AIM OF THE EXERCISE:
Look for "tables" in the material below and show each line that contains it.

======== THE INPUT ========

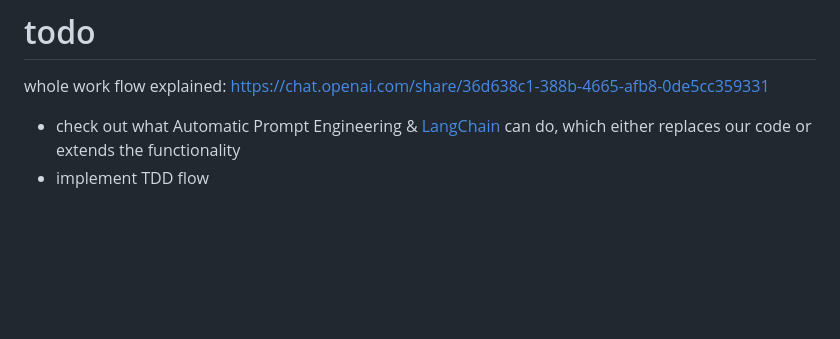
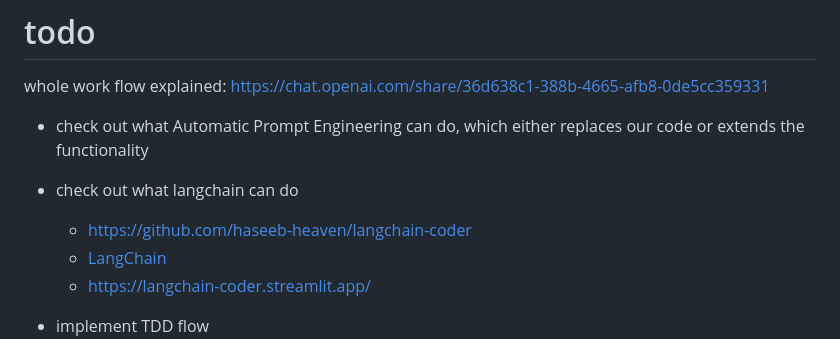
Before and after one commit to 7frank/ai-ui-playground, a Markdown page: tools/code-jeeves/README.md, the part around the change. Rendered like a GitHub page; blank space fills up the shorter version.

Commit message:
coding assistants

```diff
--- a/tools/code-jeeves/README.md
+++ b/tools/code-jeeves/README.md
@@ -67,7 +67,12 @@ bun ./src/prompt.ts
 whole work flow explained:
 https://chat.openai.com/share/36d638c1-388b-4665-afb8-0de5cc359331
 
-- check out what Automatic Prompt Engineering & [LangChain](https://github.com/alphasecio/langchain-examples) can do, which either replaces our code or extends the functionality
+- check out what Automatic Prompt Engineering can do, which either replaces our code or extends the functionality
+- check out what langchain can do
+  - https://github.com/haseeb-heaven/langchain-coder
+  - [LangChain](https://github.com/alphasecio/langchain-examples)
+  - https://langchain-coder.streamlit.app/
+
 - implement TDD flow
   - generate plan
   - run plan incrementally
```
Also changed, not shown: 1 other file.
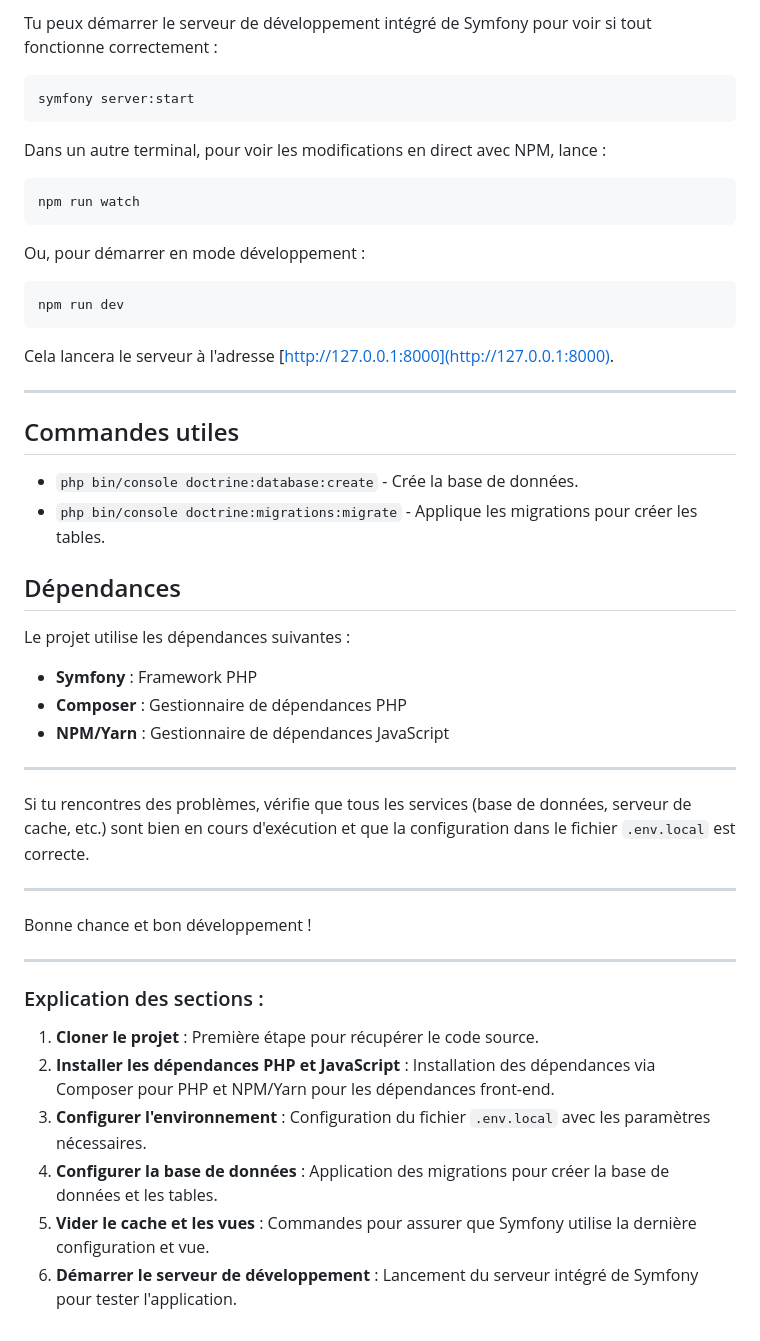
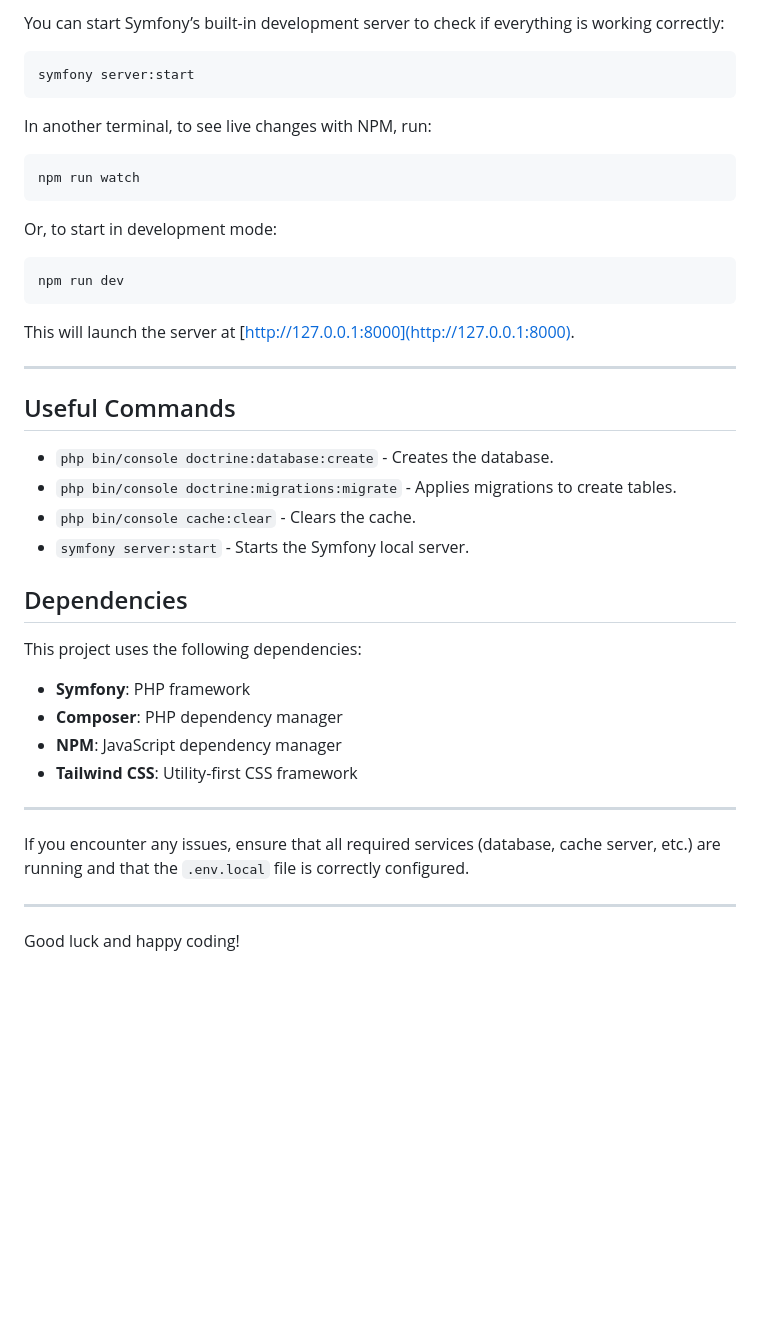
Before and after one commit to Rdschmps/BDS-RYC, a Markdown page: readme.md, the part around the change printed below. Rendered like a GitHub page; blank space fills up the shorter version.

````diff
--- a/readme.md
+++ b/readme.md
@@ -85,54 +86,46 @@ php bin/console doctrine:migrations:migrate
 
-Tu peux démarrer le serveur de développement intégré de Symfony pour voir si tout fonctionne correctement :
+You can start Symfony’s built-in development server to check if everything is working correctly:
 
 ```bash
 symfony server:start
 ```
 
-Dans un autre terminal, pour voir les modifications en direct avec NPM, lance :
+In another terminal, to see live changes with NPM, run:
 
 ```bash
 npm run watch
 ```
 
-Ou, pour démarrer en mode développement :
+Or, to start in development mode:
 
 ```bash
 npm run dev
 ```
 
-Cela lancera le serveur à l'adresse [http://127.0.0.1:8000](http://127.0.0.1:8000).
+This will launch the server at [http://127.0.0.1:8000](http://127.0.0.1:8000).
 
 ---
 
-## Commandes utiles
+## Useful Commands
 
-- `php bin/console doctrine:database:create` - Crée la base de données.
-- `php bin/console doctrine:migrations:migrate` - Applique les migrations pour créer les tables.
+- `php bin/console doctrine:database:create` - Creates the database.
+- `php bin/console doctrine:migrations:migrate` - Applies migrations to create tables.
+- `php bin/console cache:clear` - Clears the cache.
+- `symfony server:start` - Starts the Symfony local server.
 
-## Dépendances
+## Dependencies
 
-Le projet utilise les dépendances suivantes :
+This project uses the following dependencies:
 
-- **Symfony** : Framework PHP
-- **Composer** : Gestionnaire de dépendances PHP
-- **NPM/Yarn** : Gestionnaire de dépendances JavaScript
+- **Symfony**: PHP framework
+- **Composer**: PHP dependency manager
+- **NPM**: JavaScript dependency manager
+- **Tailwind CSS**: Utility-first CSS framework
 
 ---
 
-Si tu rencontres des problèmes, vérifie que tous les services (base de données, serveur de cache, etc.) sont bien en cours d'exécution et que la configuration dans le fichier `.env.local` est correcte.
+If you encounter any issues, ensure that all required services (database, cache server, etc.) are running and that the `.env.local` file is correctly configured.
 
 ---
 
-Bonne chance et bon développement !
-
----
-
-### Explication des sections :
-
-1. **Cloner le projet** : Première étape pour récupérer le code source.
-2. **Installer les dépendances PHP et JavaScript** : Installation des dépendances via Composer pour PHP et NPM/Yarn pour les dépendances front-end.
-3. **Configurer l'environnement** : Configuration du fichier `.env.local` avec les paramètres nécessaires.
-4. **Configurer la base de données** : Application des migrations pour créer la base de données et les tables.
-5. **Vider le cache et les vues** : Commandes pour assurer que Symfony utilise la dernière configuration et vue.
-6. **Démarrer le serveur de développement** : Lancement du serveur intégré de Symfony pour tester l'application.
+Good luck and happy coding!
````
Also changed, not shown: other parts of readme.md (+29 -28 lines).
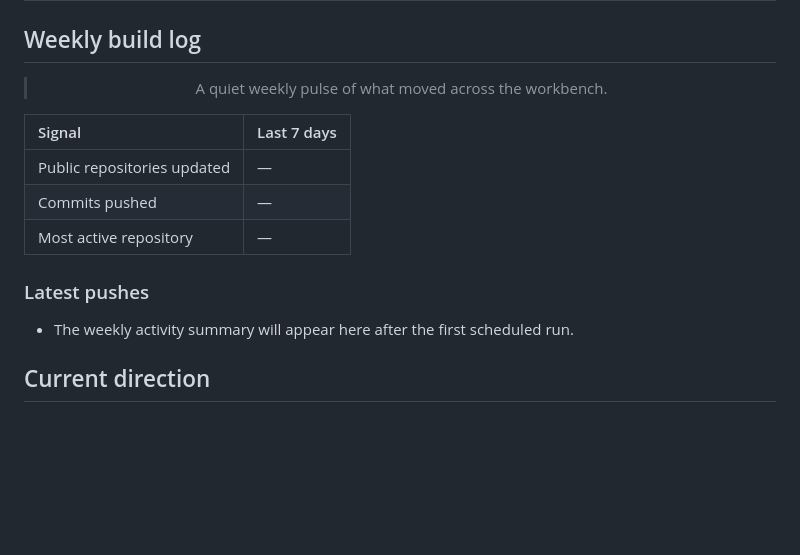
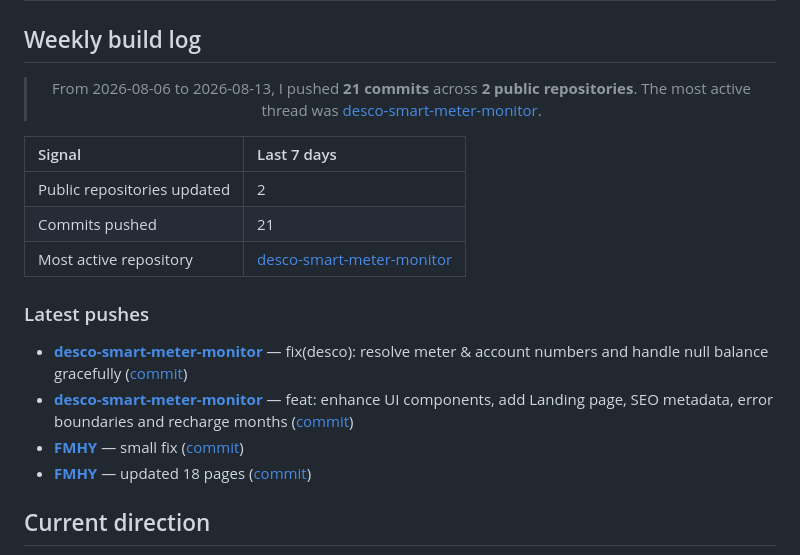
Before and after one commit to IzayaRais/IzayaRais, a Markdown page: README.md, the part around the change. Drawn GitHub-style; blank space fills up the shorter version.

Commit message:
chore: refresh weekly profile README

```diff
--- a/README.md
+++ b/README.md
@@ -250,19 +250,22 @@ The repository list below is refreshed automatically, so this section reflects t
 <!-- START_WEEKLY_PULSE -->
 <div align="center">
 
-> A quiet weekly pulse of what moved across the workbench.
+> From 2026-08-06 to 2026-08-13, I pushed **21 commits** across **2 public repositories**. The most active thread was [desco-smart-meter-monitor](https://github.com/IzayaRais/desco-smart-meter-monitor).
 
 </div>
 
 | Signal | Last 7 days |
 |:---|:---|
-| Public repositories updated | — |
-| Commits pushed | — |
-| Most active repository | — |
+| Public repositories updated | 2 |
+| Commits pushed | 21 |
+| Most active repository | [desco-smart-meter-monitor](https://github.com/IzayaRais/desco-smart-meter-monitor) |
 
 ### Latest pushes
 
-- The weekly activity summary will appear here after the first scheduled run.
+- **[desco-smart-meter-monitor](https://github.com/IzayaRais/desco-smart-meter-monitor)** — fix(desco): resolve meter & account numbers and handle null balance gracefully ([commit](https://github.com/IzayaRais/desco-smart-meter-monitor/commit/3f9ae4fc20c11cb3eebc2aaf0fb433863e00435c))
+- **[desco-smart-meter-monitor](https://github.com/IzayaRais/desco-smart-meter-monitor)** — feat: enhance UI components, add Landing page, SEO metadata, error boundaries and recharge months ([commit](https://github.com/IzayaRais/desco-smart-meter-monitor/commit/a55000c4c3027fac9da334203d702dedea1c932f))
+- **[FMHY](https://github.com/IzayaRais/FMHY)** — small fix ([commit](https://github.com/IzayaRais/FMHY/commit/ae5ae5875d8c781304f29a017a9de137ad76a0ad))
+- **[FMHY](https://github.com/IzayaRais/FMHY)** — updated 18 pages ([commit](https://github.com/IzayaRais/FMHY/commit/e6a2bb88f3474d664bed88af33ddd0a45369960a))
 <!-- END_WEEKLY_PULSE -->
 
 ## Current direction
```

========

OUTPUT:
-- `php bin/console doctrine:migrations:migrate` - Applique les migrations pour créer les tables.
+- `php bin/console doctrine:migrations:migrate` - Applies migrations to create tables.
-4. **Configurer la base de données** : Application des migrations pour créer la base de données et les tables.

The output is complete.